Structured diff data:
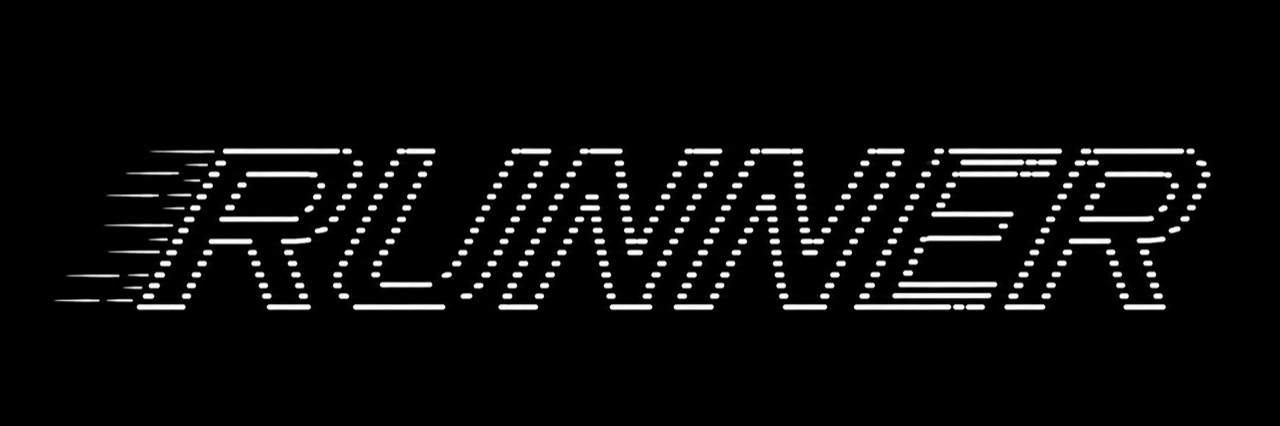
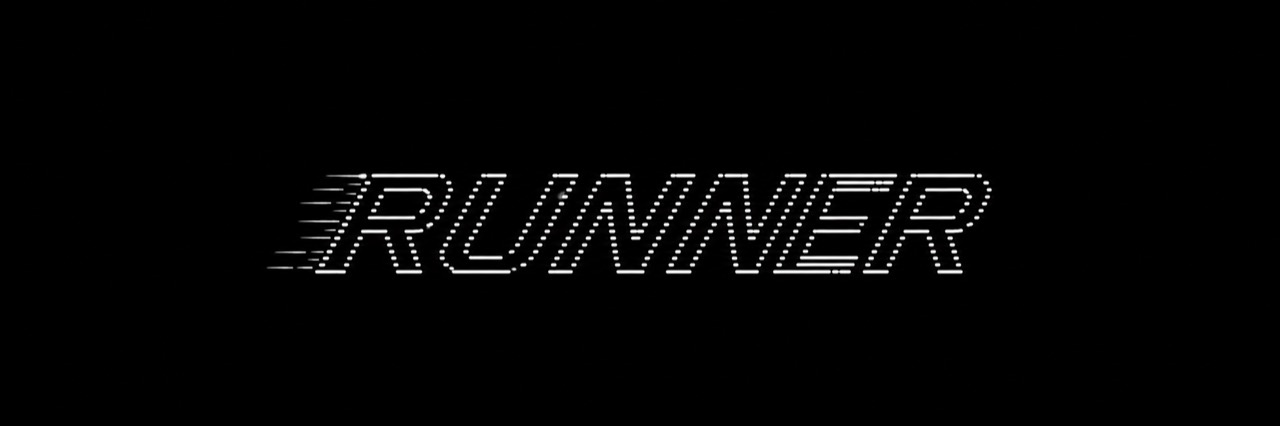
Fix mobile hero and clarify Runner mechanism

Changed region(s): [[0.0312, 0.3357, 0.9688, 0.7324]]

diff --git a/app/scout.css b/app/scout.css
@@ -1,5 +1,7 @@
 .scout-app {
   position: relative;
+  width: 100%;
+  max-width: 100%;
   min-height: 100vh;
   overflow: clip;
   background:
@@ -2259,7 +2261,7 @@
 }
 
 .runner-brand-masthead {
-  height: 88px;
+  height: clamp(96px, 10vw, 128px);
   border-color: rgba(255,255,255,.1);
 }
 
@@ -2267,6 +2269,57 @@
 .runner-hero .scout-eyebrow { margin: 12px 0 7px; font-size: 9px; letter-spacing: .05em; }
 .runner-hero h1 { max-width: 470px; font-size: clamp(38px, 4.1vw, 56px); line-height: .94; }
 .runner-hero .scout-hero__body { max-width: 470px; margin-top: 12px; font-size: 12px; line-height: 1.52; }
+.runner-hero-mechanism {
+  display: grid;
+  grid-template-columns: repeat(3, minmax(0, 1fr));
+  margin-top: 12px;
+  border: 1px solid var(--scout-line);
+  background: rgba(4,6,8,.72);
+}
+.runner-hero-mechanism > span {
+  display: grid;
+  gap: 5px;
+  min-width: 0;
+  padding: 8px;
+  border-right: 1px solid var(--scout-line);
+}
+.runner-hero-mechanism > span:last-child { border-right: 0; }
+.runner-hero-mechanism small {
+  overflow: hidden;
+  color: var(--scout-muted);
+  font: 600 7px/1 var(--scout-mono);
+  letter-spacing: .055em;
+  text-overflow: ellipsis;
+  text-transform: uppercase;
+  white-space: nowrap;
+}
+.runner-hero-mechanism strong {
+  overflow: hidden;
+  color: var(--scout-text);
+  font: 650 9px/1.2 var(--scout-mono);
+  text-overflow: ellipsis;
+  white-space: nowrap;
+}
+.runner-hero-links {
+  display: flex;
+  flex-wrap: wrap;
+  gap: 1px;
+  margin-top: 8px;
+}
+.runner-hero-links a {
+  display: inline-flex;
+  min-height: 29px;
+  align-items: center;
+  justify-content: space-between;
+  gap: 16px;
+  padding: 0 9px;
+  border: 1px solid var(--scout-line);
+  color: var(--scout-green);
+  font: 650 8px/1 var(--scout-mono);
+  letter-spacing: .04em;
+  text-transform: uppercase;
+}
+.runner-hero-links a:hover { border-color: var(--scout-line-green); background: rgba(140,255,114,.035); }
 .runner-hero .scout-action-links { margin-top: 15px; gap: 6px; }
 .runner-hero .scout-hero__delay { margin-top: 9px; font: 550 8px/1.35 var(--scout-mono); letter-spacing: .05em; }
 
@@ -2568,14 +2621,21 @@
 
   .scout-hero {
     grid-template-columns: minmax(0, 1fr);
+    width: min(calc(100% - 24px), 680px);
+    max-width: 100%;
     min-height: auto;
     gap: 14px;
     padding: 24px 0 20px;
+    overflow: hidden;
   }
+  .scout-hero__copy,
+  .scout-hero__terminal,
+  .runner-scanner-panel,
+  .runner-brand-masthead { width: 100%; max-width: 100%; min-width: 0; }
   .scout-hero::before { top: 220px; right: -260px; }
   .scout-hero__scan { bottom: 180px; mask-image: linear-gradient(to right, #000, transparent); }
   .scout-hero h1 { max-width: 620px; font-size: clamp(38px, 9vw, 52px); }
-  .scout-hero__body { font-size: 12px; }
+  .scout-hero__body { max-width: 100%; overflow-wrap: anywhere; font-size: 12px; }
   .scout-live-strip { grid-template-columns: repeat(2, minmax(0, 1fr)); }
 
   .scout-section-heading--inline { display: block; }
@@ -2713,6 +2773,13 @@
   .runner-brand-masthead { height: 64px; }
 
   .runner-hero__statusline { align-items: flex-start; flex-direction: column; gap: 7px; }
+  .runner-hero-mechanism { grid-template-columns: 1fr; }
+  .runner-hero-mechanism > span { border-right: 0; border-bottom: 1px solid var(--scout-line); }
+  .runner-hero-mechanism > span:last-child { border-bottom: 0; }
+  .runner-hero-links { display: grid; grid-template-columns: 1fr; }
+  .runner-hero-links a { width: 100%; }
+  .runner-hero h1 { max-width: 100%; font-size: clamp(34px, 12vw, 44px); overflow-wrap: normal; }
+  .runner-brand-masthead img { object-position: center; }
 
   .runner-hero__logo {
     width: clamp(170px, 64vw, 250px);

diff --git a/components/scout/terminal-view.tsx b/components/scout/terminal-view.tsx
@@ -11,6 +11,7 @@ import {
   Terminal
 } from "lucide-react";
 import { useEffect, useRef, useState } from "react";
+import { scoutPublicConfig } from "../../lib/scout-public";
 import { formatClock, formatMoney, formatPercent, formatTime } from "./format";
 import { useCountdown } from "./hooks";
 import { useScout } from "./scout-provider";
@@ -345,9 +346,18 @@ export function ScoutTerminalView() {
             <StatusBadge label={state === "loading" ? "Scanner starting" : reconnecting ? "Scanner reconnecting" : "Scanner online"} />
             <span>{signals.active ? (signals.access === "premium" ? "REAL-TIME VERIFIED FEED" : `VERIFIED FEED · ${signals.publicDelaySeconds}S DELAY`) : state === "loading" ? "CONNECTING MARKET FEED" : reconnecting ? "MARKET FEED STATUS UNAVAILABLE" : "WATCHING LIVE MARKET FEED"}</span>
           </div>
-          <p className="scout-eyebrow">Custom aggregator · Five-minute Runner airdrops</p>
+          <p className="scout-eyebrow">Five-minute Runner airdrops · Custom aggregate scanner</p>
           <h1>Never miss a<br /><span>runner again.</span></h1>
-          <p className="scout-hero__body">Every five minutes, Runner's custom aggregator scans market activity, ranks the strongest momentum signal, and airdrops that runner to eligible holders.</p>
+          <p className="scout-hero__body">Every five minutes, Runner airdrops the strongest verified market Runner to eligible holders with {scoutPublicConfig.minimumHolding.toLocaleString()}+ $RUNNER. Every selection comes from our custom aggregate scanner.</p>
+          <div className="runner-hero-mechanism" aria-label="Runner distribution mechanism">
+            <span><small>Holder minimum</small><strong>{scoutPublicConfig.minimumHolding.toLocaleString()}+ $RUNNER</strong></span>
+            <span><small>Distribution cycle</small><strong>Every 5 minutes</strong></span>
+            <span><small>Runner selection</small><strong>Aggregate scanner</strong></span>
+          </div>
+          <nav className="runner-hero-links" aria-label="Runner scanner links">
+            <Link href="/runners">View all scans <ArrowRight size={13} /></Link>
+            <Link href="/terminal">Open Runner Terminal <ArrowRight size={13} /></Link>
+          </nav>
           <p className="scout-hero__delay"><Clock3 size={15} /> THE MARKET NEVER STOPS. NEITHER DO WE.</p>
         </div>
         <div className="scout-hero__terminal runner-scanner-panel">
@@ -426,8 +436,8 @@ export function ScoutTerminalView() {
 
       <section className="scout-terminal-section" id="terminal">
         <div className="scout-section-heading scout-section-heading--inline">
-          <div><span className="scout-kicker">Runner Terminal</span><h2>Scan. Rank. Lock. Airdrop.</h2></div>
-          <p>The custom aggregator finds the strongest runner and moves it into the next five-minute distribution cycle.</p>
+          <div><span className="scout-kicker">Runner Terminal</span><h2>Every verified scan. One live terminal.</h2></div>
+          <p>Review the complete scan record, then monitor the current Runner as the aggregate scanner ranks, verifies, and locks each signal.</p>
         </div>
         <div className="scout-terminal-grid">
           <CurrentSignalPanel signal={signals.active} />

diff --git a/app/layout.tsx b/app/layout.tsx
@@ -1,4 +1,4 @@
-import type { Metadata } from "next";
+import type { Metadata, Viewport } from "next";
 import { IBM_Plex_Mono, IBM_Plex_Sans_Condensed } from "next/font/google";
 import { ScoutShell } from "../components/scout/scout-shell";
 import "./globals.css";
@@ -22,6 +22,12 @@ const siteUrl = process.env.NEXT_PUBLIC_SITE_URL
   ?? (process.env.VERCEL_PROJECT_PRODUCTION_URL
     ? `https://${process.env.VERCEL_PROJECT_PRODUCTION_URL}`
     : "http://localhost:3000");
+
+export const viewport: Viewport = {
+  width: "device-width",
+  initialScale: 1,
+  viewportFit: "cover"
+};
 
 export const metadata: Metadata = {
   metadataBase: new URL(siteUrl),

diff --git a/app/globals.css b/app/globals.css
@@ -20,13 +20,19 @@
 }
 
 html {
+  width: 100%;
+  max-width: 100%;
+  overflow-x: hidden;
   background: var(--scout-bg);
   scroll-behavior: smooth;
 }
 
 body {
   margin: 0;
+  width: 100%;
+  max-width: 100%;
   min-width: 320px;
+  overflow-x: hidden;
   background: var(--scout-bg);
   color: var(--scout-text);
   font-family: var(--scout-mono);

diff --git a/app/api/holders/route.ts b/app/api/holders/route.ts
@@ -115,8 +115,8 @@ async function getSettledPayouts(config: { url: string; key: string }) {
 
 function reasonLabel(reason: string | null | undefined) {
   const sourceSymbol = process.env.NEXT_PUBLIC_SOURCE_SYMBOL ?? "RUNNER";
-  const parsedEligibilityMin = Number(process.env.NEXT_PUBLIC_ELIGIBILITY_MIN ?? process.env.ELIGIBILITY_MIN ?? 2_500_000);
-  const eligibilityMin = Number.isFinite(parsedEligibilityMin) && parsedEligibilityMin > 0 ? parsedEligibilityMin : 2_500_000;
+  const parsedEligibilityMin = Number(process.env.NEXT_PUBLIC_ELIGIBILITY_MIN ?? process.env.ELIGIBILITY_MIN ?? 1_000_000);
+  const eligibilityMin = Number.isFinite(parsedEligibilityMin) && parsedEligibilityMin > 0 ? parsedEligibilityMin : 1_000_000;
   const eligibilityLabel =
     process.env.NEXT_PUBLIC_ELIGIBILITY_LABEL ?? eligibilityMin.toLocaleString(undefined, { notation: "compact", maximumFractionDigits: 1 });
   if (reason === "balance_decreased") return `Sold ${sourceSymbol}`;

diff --git a/app/api/scout/access/verify/route.ts b/app/api/scout/access/verify/route.ts
@@ -20,8 +20,8 @@ function sourceMint() {
 }
 
 function eligibilityMinimum() {
-  const parsed = Number(process.env.ELIGIBILITY_MIN ?? process.env.NEXT_PUBLIC_ELIGIBILITY_MIN ?? 2_500_000);
-  return Number.isFinite(parsed) && parsed > 0 ? parsed : 2_500_000;
+  const parsed = Number(process.env.ELIGIBILITY_MIN ?? process.env.NEXT_PUBLIC_ELIGIBILITY_MIN ?? 1_000_000);
+  return Number.isFinite(parsed) && parsed > 0 ? parsed : 1_000_000;
 }
 
 function signatureBytes(value: string) {

diff --git a/app/api/wallet/route.ts b/app/api/wallet/route.ts
@@ -85,8 +85,8 @@ function multiplierBps(holder: HolderStateRow | null) {
 }
 
 function minimumHolding() {
-  const parsed = Number(process.env.ELIGIBILITY_MIN ?? process.env.NEXT_PUBLIC_ELIGIBILITY_MIN ?? 2_500_000);
-  return Number.isFinite(parsed) && parsed > 0 ? parsed : 2_500_000;
+  const parsed = Number(process.env.ELIGIBILITY_MIN ?? process.env.NEXT_PUBLIC_ELIGIBILITY_MIN ?? 1_000_000);
+  return Number.isFinite(parsed) && parsed > 0 ? parsed : 1_000_000;
 }
 
 function dropSolValue(payout: PayoutRow, buy: BuyRow | undefined) {

diff --git a/app/api/stats/route.ts b/app/api/stats/route.ts
@@ -342,7 +342,7 @@ async function liveEligibleHolderCount() {
   const mint = sourceTokenMint();
   if (!mint) return null;
 
-  const eligibilityMin = Math.max(0, numberEnv("ELIGIBILITY_MIN", 2_500_000));
+  const eligibilityMin = Math.max(0, numberEnv("ELIGIBILITY_MIN", 1_000_000));
   const maxHolderPct = numberEnv("MAX_HOLDER_PCT", 4);
   const endpoint = rpcUrl();
   const cacheKey = `${endpoint}:${mint.toBase58()}:${eligibilityMin}:${maxHolderPct}`;

diff --git a/worker/src/config.ts b/worker/src/config.ts
@@ -127,7 +127,7 @@ export const config = {
   airdropEnabled: boolEnv("AIRDROP_ENABLED", false),
 
   epochMinutes: Math.max(1, intEnv("EPOCH_MINUTES", 5)),
-  eligibilityMin: numberEnv("ELIGIBILITY_MIN", 2_500_000),
+  eligibilityMin: numberEnv("ELIGIBILITY_MIN", 1_000_000),
   maxWalletsPerEpoch: Math.max(1, intEnv("MAX_WALLETS_PER_EPOCH", 150)),
   maxHolderPct: numberEnv("MAX_HOLDER_PCT", 4),
   excludeWallets: optionalWallets("EXCLUDE_WALLETS"),

diff --git a/SCOUT_LAUNCH_KIT.md b/SCOUT_LAUNCH_KIT.md
@@ -16,7 +16,7 @@ Scout is live.
 
 See where attention is moving before it becomes obvious.
 
-Hold 2.5M+ $SCOUT for Full Scout access and eligibility in the five-minute holder distribution rail.
+Hold 1M+ $RUNNER for eligibility in the five-minute holder distribution rail.
 
 ### Thread outline
 
@@ -51,7 +51,7 @@ Supported commands: `/runner`, `/top`, `/new`, `/search`, `/scan`, `/watch`, `/u
 - [ ] Scout migration applied
 - [ ] Old launch data reset
 - [ ] Source mint and public links verified
-- [ ] 2.5M eligibility displayed by site and worker
+- [ ] 1M eligibility displayed by site and worker
 - [ ] Five-minute epoch displayed by site and worker
 - [ ] First signal queued and reviewed
 - [ ] Premium/public one-minute release delay tested

diff --git a/README.md b/README.md
@@ -18,7 +18,7 @@ It records authenticated token signals, enriches them with connected market data
 
 ## Holder rules
 
-- Minimum balance: `2,500,000 SCOUT`
+- Minimum balance: `1,000,000 RUNNER`
 - Epoch cadence: five minutes
 - Wallets above `MAX_HOLDER_PCT` are excluded
 - A balance decrease resets the epoch streak and multiplier to `1.00x`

● Action item
Gather all lines with the string "toLocaleString" from the data.

● Response to the task
+          <p className="scout-hero__body">Every five minutes, Runner airdrops the strongest verified market Runner to eligible holders with {scoutPublicConfig.minimumHolding.toLocaleString()}+ $RUNNER. Every selection comes from our custom aggregate scanner.</p>
+            <span><small>Holder minimum</small><strong>{scoutPublicConfig.minimumHolding.toLocaleString()}+ $RUNNER</strong></span>
     process.env.NEXT_PUBLIC_ELIGIBILITY_LABEL ?? eligibilityMin.toLocaleString(undefined, { notation: "compact", maximumFractionDigits: 1 });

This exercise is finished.